Legislative bills have potential to affect students


This legislative session for the Nebraska State Legislature, several bills have already been introduced to congress for debate, three of which have potential to affect students.

LB 923 was introduced on Jan. 15, which requires an hour long suicide prevention and awareness training each year for school counselors, nurses, psychologists and teachers.

Freshman Megan Cook thinks the more education faculty members have on the issue, the better off the school will be. Counselor Susan Polk agrees.

“I think more information is always better,” Polk said. “I’m always in favor of up-to-date training and staying on top of the latest developments in different areas.”

The in-service training would explain to faculty members the warning signs of suicide.

“It’s hard to tell whether or not [a student] is suicidal,” sophomore Jason Jerrell said. “Teachers should know the signs.”

Given the severity of those situations, Polk agrees.

“If counselors are more aware of the warning signs and possible reasons why students might be feeling suicidal, they’re better able to intervene and get those kids before they make a bad decision,” Polk said.

Science teacher Sandra Lemke thinks the bill provides an excellent opportunity to educate teachers, on a topic not all are knowledge about.

“Personally, I don’t have a lot of knowledge about that kind of thing and I think it would be good to be more aware,” Lemke said.

While the training may be beneficial, Polk said time could be an issue.

“School counselors are usually quite busy. We have over 400 students on our caseload so it would just be a matter of squeezing in that training somewhere,” Polk said.

Another bill being discussed is LB 740. Once veterans, their spouses, and children register to vote and obtain a Nebraska driver’s license, they are allowed to receive in-state tuition. Currently, veteran students have to live and work in the state for a year before qualifying.

Math teacher and veteran Dave Butler pointed out that military families aren’t usually in control of where they go, therefore they should have the option to come back to Nebraska to go to college within a reasonable time period.

“If they were stationed here and would want to come back here, they would have to wait a year before that would happen,” Butler said. “It would get more veterans to come back to the state and to retire here.”

Freshman Megan Hoppe agrees.

“If you want to go to a certain college and you don’t live there, that’s not really your fault. You’re just there because your parents are in the military,” Hoppe said.

Senior Kyle Schmidt thinks that because their parents served, the students should receive as many benefits as possible. He also acknowledges that education is one benefit that not only helps the veteran and their family, but also the community.

“With a college education, they can put that toward bettering our country,” Schmidt said.

Jerrell, however, thinks the law should remain the same; students should have to live in Nebraska a year before qualifying. He doesn’t think students who have never lived here before should automatically qualify for in state tuition.

“I mean if you moved here for just college a week ago or something and then you get the [in-state] tuition, it means a lot less because you haven’t lived here during that time,” Jerrell said.

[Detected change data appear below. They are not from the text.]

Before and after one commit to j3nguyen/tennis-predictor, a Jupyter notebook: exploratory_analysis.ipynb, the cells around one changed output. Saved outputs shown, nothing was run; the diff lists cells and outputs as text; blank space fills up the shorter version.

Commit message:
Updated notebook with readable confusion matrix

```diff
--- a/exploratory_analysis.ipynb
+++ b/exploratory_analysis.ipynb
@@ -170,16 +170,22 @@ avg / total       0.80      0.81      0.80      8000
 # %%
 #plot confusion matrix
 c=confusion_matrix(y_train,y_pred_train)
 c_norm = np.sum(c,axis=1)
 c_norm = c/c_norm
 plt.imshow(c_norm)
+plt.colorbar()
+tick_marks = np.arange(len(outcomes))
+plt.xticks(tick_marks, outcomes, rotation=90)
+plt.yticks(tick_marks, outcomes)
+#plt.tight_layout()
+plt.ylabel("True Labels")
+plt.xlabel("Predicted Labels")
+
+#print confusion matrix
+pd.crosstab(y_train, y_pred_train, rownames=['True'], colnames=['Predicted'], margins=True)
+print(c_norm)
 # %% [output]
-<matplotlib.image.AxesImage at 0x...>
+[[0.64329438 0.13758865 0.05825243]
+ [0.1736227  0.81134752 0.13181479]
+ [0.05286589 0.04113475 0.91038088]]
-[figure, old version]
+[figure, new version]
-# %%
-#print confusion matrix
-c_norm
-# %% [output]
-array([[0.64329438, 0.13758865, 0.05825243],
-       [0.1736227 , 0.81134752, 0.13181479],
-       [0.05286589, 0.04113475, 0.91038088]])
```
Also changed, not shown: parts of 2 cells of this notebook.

Jerrell thinks reduced college tuition is beneficial because of the increasing number of students taking out loans, but doesn’t think non-residents should receive the benefits, considering the money would come from local taxpayers.

“It’s good that they’re getting the money for tuition but I think it should go to the people who have stayed here longer,” Jerrell said.

The last bill that could affect Bellevue West is LB 782. This would require athletes who’ve been out for a concussion to develop a plan upon returning. Changes to their schedule or classroom assistance are possible options. The plan would be in place until they’ve recovered.

Football coach and physical education teacher Mike Huffman said this could be beneficial because classroom work can affect the recovery process.

“It’d help them recover a little bit faster. From what I understand, with the brain it needs time, quiet and relaxation to heal properly within a good time frame,” Huffman said. “I know school work can be just as stressful as anything else, especially some of the kids in the more advanced classes.”

However, Huffman said it would be difficult to monitor.

“There would be a lot of communication built into the process to make sure that kids weren’t taking advantage of the situation,” Huffman said.

Huffman said the school does a great job of making sure the students are athletically ready to go before they are able to return to their sport.

The Nebraska legislative session ends Apr. 17.


For more information on bills being discussed, click here.

Hailey Stolze
Editor in Chief